Finishing with fresh cilantro sounds incredibly non-Italian, but this is traditional!  Cilantro really brightens up the mellow sweetness of the pumpkin and the earthiness of the nutmeg- don’t skip it.  (If you hate cilantro, fresh parsley or sage will do.)

Happy fall and buon appetito!

Whole Grain Pumpkin Risotto - The Clean Gourmet

Whole Grain Pumpkin Risotto:

Serves 4

Ingredients:

1 tablespoon extra virgin olive oil or grass fed butter

1/2 teaspoon salt

1 onion or 2 shallots, minced

1 cup sweet brown rice, short grain brown rice or farro

1 bay leaf (sage leaf or orange leaf are great alternatives)

2 cups light vegetable broth or chicken stock

1 cup water

2/3 cup pumpkin purée from kabocha, sugar pie, red kuri or blue hubbard pumpkin (instructions below)

1 lemon, zested and juiced

1/4 teaspoon ground nutmeg

1/4 cup creamy unsweetened nut milk or organic whole milk from grass-fed cows

1/4 teaspoon ground black or white pepper (about 5 turns on a grinder)

grated parmesan, to serve

cilantro, to serve

What to do:

For the pumpkin purée (can be made up to four days in advance):

First prepare the pumpkin mixture.  Cook pumpkin of choice by cutting in half and placing, cut side down, on an oiled parchment-lined sheet pan and baking at 400  degrees F.  Cook until a fork pierces the skin easily, more or less 40 minutes, depending on the size of your pumpkin.  Remove from oven and let cool.

How to make pumpkin purée - The Clean Gourmet

Scoop flesh from pumpkin and purée in a food processor or push through a ricer or food mill. For this recipe you’ll need about one cup of purée.  Use remaining pumpkin for other purposes (Pinterest “pumpkin recipes” and you’ll see that there is a lifetime of possibilities) or plan on doubling, tripling or quadrupling the recipe to make croquettes out of leftover risotto;).

How to make pumpkin purée - The Clean Gourmet

How to make pumpkin purée - The Clean Gourmet

For the risotto:

Heat oil or butter over medium heat in a medium pot.  Add onion/shallot with the salt and sweat for about 5 minutes, until translucent.  (Reduce heat if you start to see any browning.)

Add rice or farro and bay leaf and toast in pot for a couple of minutes, stirring frequently.  Add 2 cups of broth, cover and simmer 20 minutes.  Remove lid and add the remaining cup of water slowly, while stirring frequently.  When rice is halfway cooked and the liquid absorbed, add pumpkin purée, lemon zest, nutmeg and water.  Continue stirring another few minutes.  The grains at this point should be tender, but chewy (a.ka.a. “al dente”).  Turn off the heat and stir in the milk and a touch of lemon juice to finish.

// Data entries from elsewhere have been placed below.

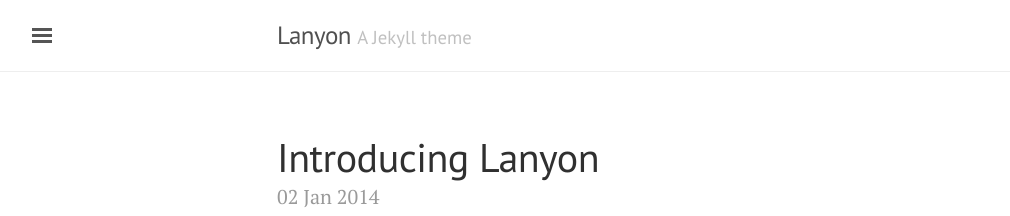
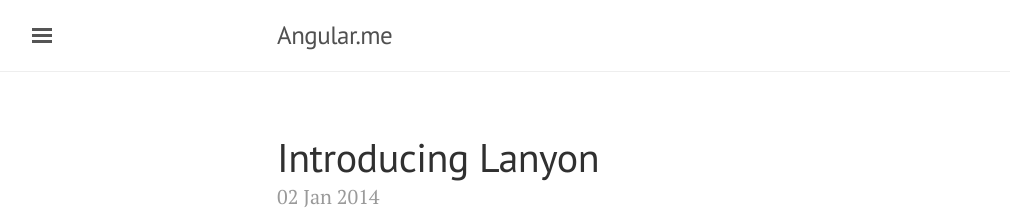
Before and after one commit to chihab/chihab.github.io, a Jekyll site: the page built from index.html, in a window 1280 px wide and 900 px high. Shown: the top 216 px of the window, without its empty margins (3-1013 px from the left). Built offline with Jekyll 4.4.1, drawn with Linux system fonts in a browser that asks for light colours; the list of posts is cut into pages by our own code; part of the change alters nothing that is shown.

Commit message:
[content] modify title and  blog descriptions, first attempt

```diff
--- a/_config.yml
+++ b/_config.yml
@@ -4,18 +4,18 @@
 permalink:           pretty
 
 # Setup
-title:               Lanyon
-tagline:             'A Jekyll theme'
-description:         'A reserved <a href="http://jekyllrb.com" target="_blank">Jekyll</a> theme that places the utmost gravity on content with a hidden drawer. Made by <a href="https://twitter.com/mdo" target="_blank">@mdo</a>.'
-url:                 http://lanyon.getpoole.com
+title:               Angular.me
+tagline:             ''
+description:         'Another Blog to leverage /my|your/ Angular Skills.'
+url:                 http://angular.me
 baseurl:             ''
 paginate:            5
 
 # About/contact
 author:
-  name:              Mark Otto
-  url:               https://twitter.com/mdo
-  email:             markdotto@gmail.com
+  name:              Chihab Otmani
+  url:               http://angular.me
+  email:             chihab@gmail.com
 
 # Custom vars
 version:             1.0.0
```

Serve immediately and top with cilantro (and parmesan, if using).  A glass of dry white wine will go very nicely…just saying :).